Stack frame definition
A stack frame, often just called a ‘frame,’ is a section of the stack dedicated to a particular function call. The stack is a region of memory that supports push and pop operations and is used to store data in a Last-In-First-Out (LIFO) manner.
How stack frames work
When a function is called, a new stack frame is pushed onto the call stack. This frame contains data specific to that function, including its local variables, return address, and sometimes arguments passed to the function. As the function executes, its frame provides the necessary context. When the function completes, its stack frame is popped off the stack, and control returns to the calling function.
Each frame usually stores:
- Local variables. These variables are local to the current function. They get created and live within the stack frame for that function call.
- Return address. When a function completes its execution, the program needs to know where to continue. The return address tells the program where to jump back to in the calling function.
- Saved registers. These are the values of any CPU registers that need to be restored when the function returns, ensuring that the function doesn’t unintentionally alter the state of the system.
- Parameters. The values that are passed into the function.
- Control data. It includes information about the state of the calling function and other necessary metadata.
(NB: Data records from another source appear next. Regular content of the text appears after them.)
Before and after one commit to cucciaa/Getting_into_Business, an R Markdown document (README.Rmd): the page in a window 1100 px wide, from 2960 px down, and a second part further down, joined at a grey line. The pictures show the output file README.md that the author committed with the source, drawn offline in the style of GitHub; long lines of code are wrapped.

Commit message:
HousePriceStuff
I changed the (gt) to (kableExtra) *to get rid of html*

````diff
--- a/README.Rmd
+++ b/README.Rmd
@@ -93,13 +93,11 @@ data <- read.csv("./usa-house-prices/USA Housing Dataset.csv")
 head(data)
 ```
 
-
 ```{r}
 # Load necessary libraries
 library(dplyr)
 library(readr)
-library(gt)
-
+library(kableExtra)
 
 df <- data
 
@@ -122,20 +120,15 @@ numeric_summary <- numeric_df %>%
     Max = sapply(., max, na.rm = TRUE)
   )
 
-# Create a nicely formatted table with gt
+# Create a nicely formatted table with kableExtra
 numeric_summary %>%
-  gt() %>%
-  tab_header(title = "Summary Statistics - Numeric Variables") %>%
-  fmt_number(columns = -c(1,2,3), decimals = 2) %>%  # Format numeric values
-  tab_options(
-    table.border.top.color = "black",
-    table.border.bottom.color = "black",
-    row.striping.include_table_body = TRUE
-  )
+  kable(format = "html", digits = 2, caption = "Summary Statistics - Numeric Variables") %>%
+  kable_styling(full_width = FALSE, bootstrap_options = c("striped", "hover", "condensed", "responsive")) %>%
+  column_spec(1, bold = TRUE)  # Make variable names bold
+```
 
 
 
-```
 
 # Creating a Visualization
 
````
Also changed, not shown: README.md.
- Base pointer (or frame pointer). It’s used to access parameters and local variables in a consistent way, especially in the presence of dynamic memory allocations within the stack frame.